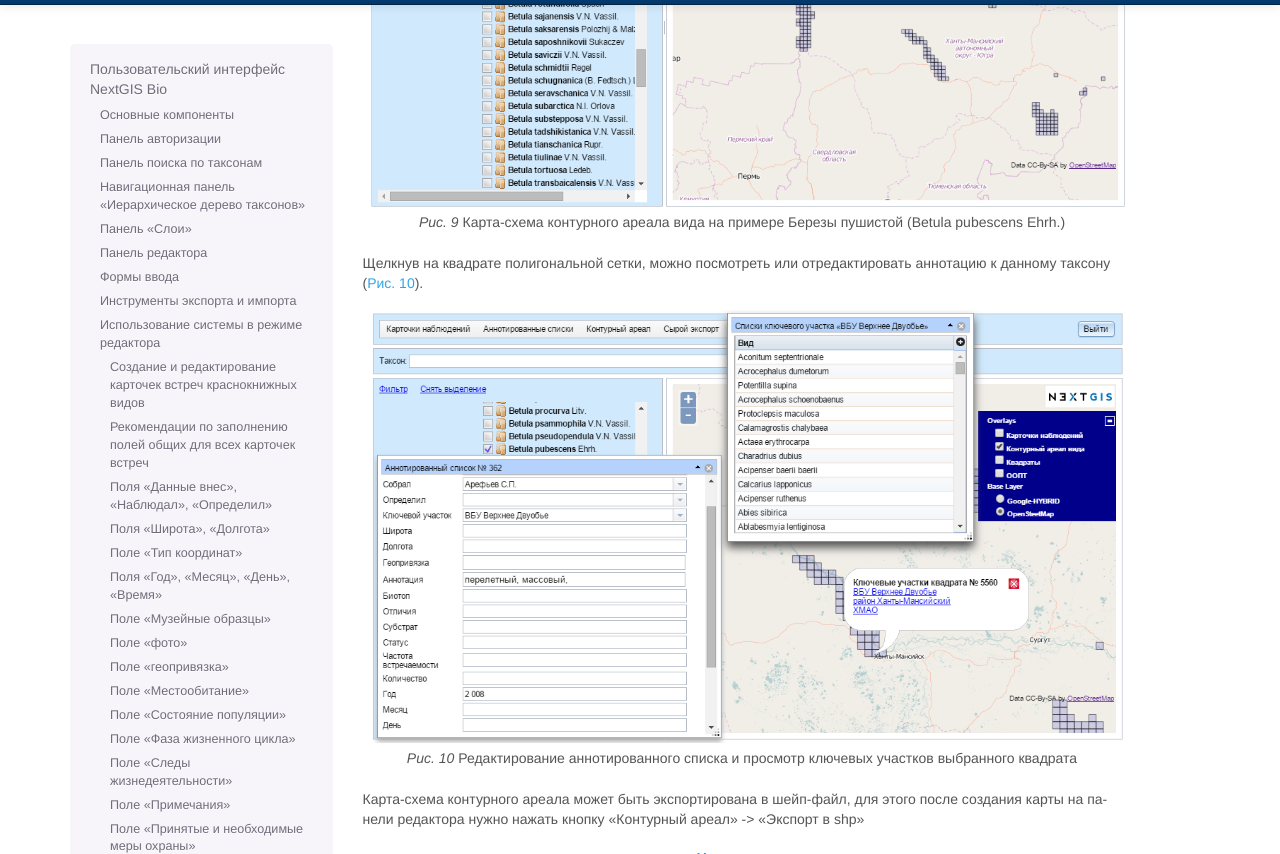
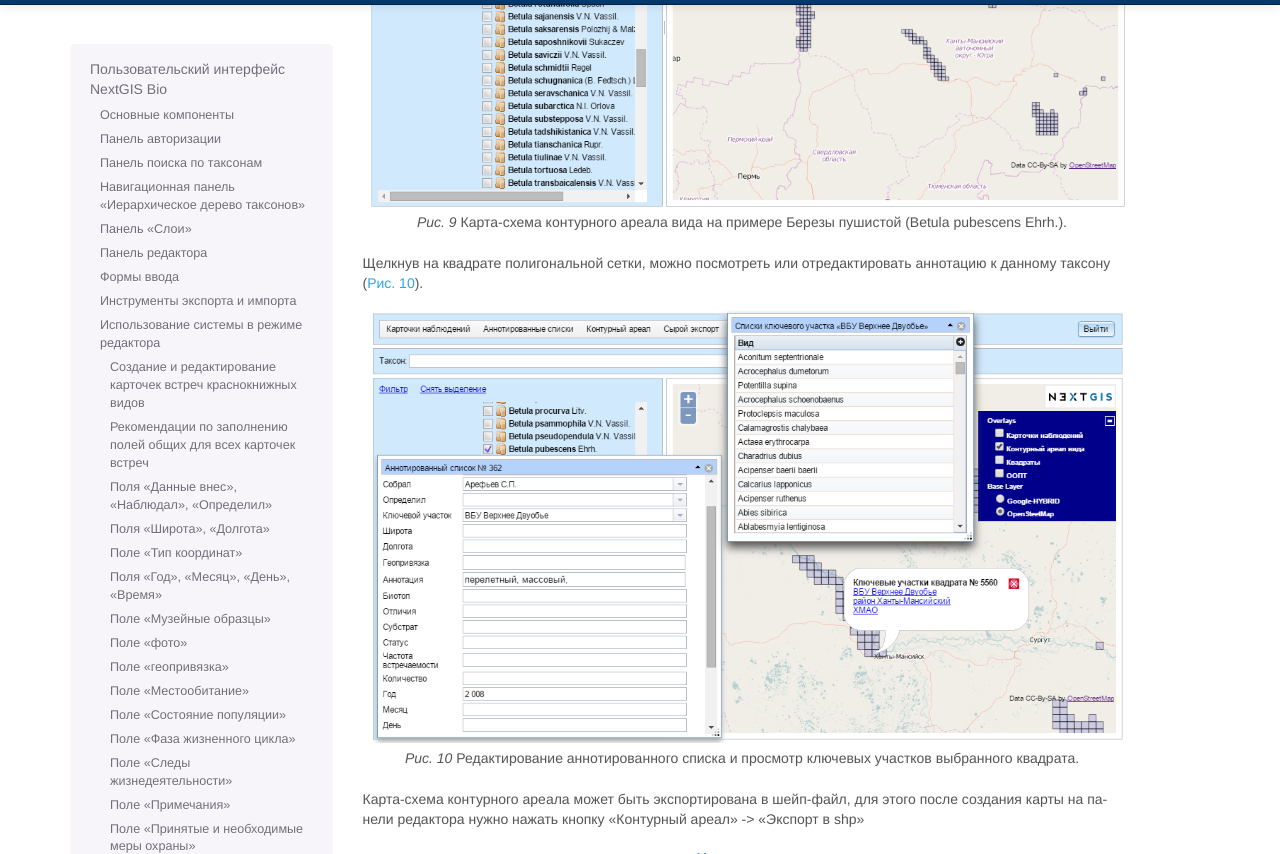
Before and after one commit to isabella232/docs_ngbio, a Sphinx documentation site: the page built from source/ui.rst, in a window 1280 px wide and 900 px high, scrolled down 10482 px. Shown: the part 46-900 px from the top of the window. Built offline with Sphinx 7.4.7, drawn with Linux system fonts in a browser that asks for light colours; formulas are drawn with MathJax 3; some of the changed text lies outside the part shown.

Commit message:
исправлены подписи к рисункам

```diff
--- a/source/general.rst
+++ b/source/general.rst
@@ -34,7 +34,7 @@
    :name: common_arch
    :align: center
 
-   Архитектура NextGIS Bio
+   Архитектура NextGIS Bio.
 
 Серверная часть занимается хранением и обработкой пространственной и атрибутивной информации. Она разработана с использованием
 языка программирования Python и веб-фреймворка Pyramid. Клиентская
@@ -53,4 +53,4 @@
    :name: img_bio_common
    :align: center
 
-   Пользовательский интерфейс главной страницы NextGIS Bio
+   Пользовательский интерфейс главной страницы NextGIS Bio.
--- a/source/ui.rst
+++ b/source/ui.rst
@@ -42,7 +42,7 @@
    :name: ui_taxons_search
    :align: center
 
-   Панель поиска по таксонам
+   Панель поиска по таксонам.
 
 Поиск осуществляется по латинским и русским названиям таксонов, а также по их синонимам.
 
@@ -58,7 +58,7 @@
    :name: ui_taxons_tree
    :align: center
 
-   Иерархическое дерево таксонов
+   Иерархическое дерево таксонов.
 
 Панель «Слои»
 -------------
@@ -81,7 +81,7 @@
    :name: ui_maps_layers
    :align: center
 
-   Панель «Слои»
+   Панель «Слои».
 
 Панель редактора
 ----------------
@@ -372,7 +372,7 @@
    :name: editor_formalization
    :align: center
 
-   Пример формализации поло-возрастной структуры, изначальная запись в карточке имела вид: «Пара взрослых + 3-и птенца (сеголетки)»
+   Пример формализации поло-возрастной структуры, изначальная запись в карточке имела вид: «Пара взрослых + 3-и птенца (сеголетки)».
 
 Заполнение полей характеризующие численность популяций растений и грибов
 Для характеристики численности растительных объектов в ИС предусмотрено 3 поля:
@@ -456,7 +456,7 @@
    :name: map_betula_area
    :align: center
 
-   Карта-схема контурного ареала вида на примере Березы пушистой (Betula pubescens Ehrh.)
+   Карта-схема контурного ареала вида на примере Березы пушистой (Betula pubescens Ehrh.).
 
 Щелкнув на квадрате полигональной сетки, можно посмотреть или отредактировать аннотацию к данному таксону (:numref:`map_annt`).
 
@@ -464,7 +464,7 @@
    :name: map_annt
    :align: center
 
-   Редактирование аннотированного списка и просмотр ключевых участков выбранного квадрата
+   Редактирование аннотированного списка и просмотр ключевых участков выбранного квадрата.
 
 Карта-схема контурного ареала может быть экспортирована в шейп-файл, для этого после создания карты на панели редактора нужно нажать кнопку «Контурный ареал» -> «Экспорт в shp»
 
```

### Problem to solve
Find the number of lines above that hold the word "source", then write that number by itself.

### Written answer
5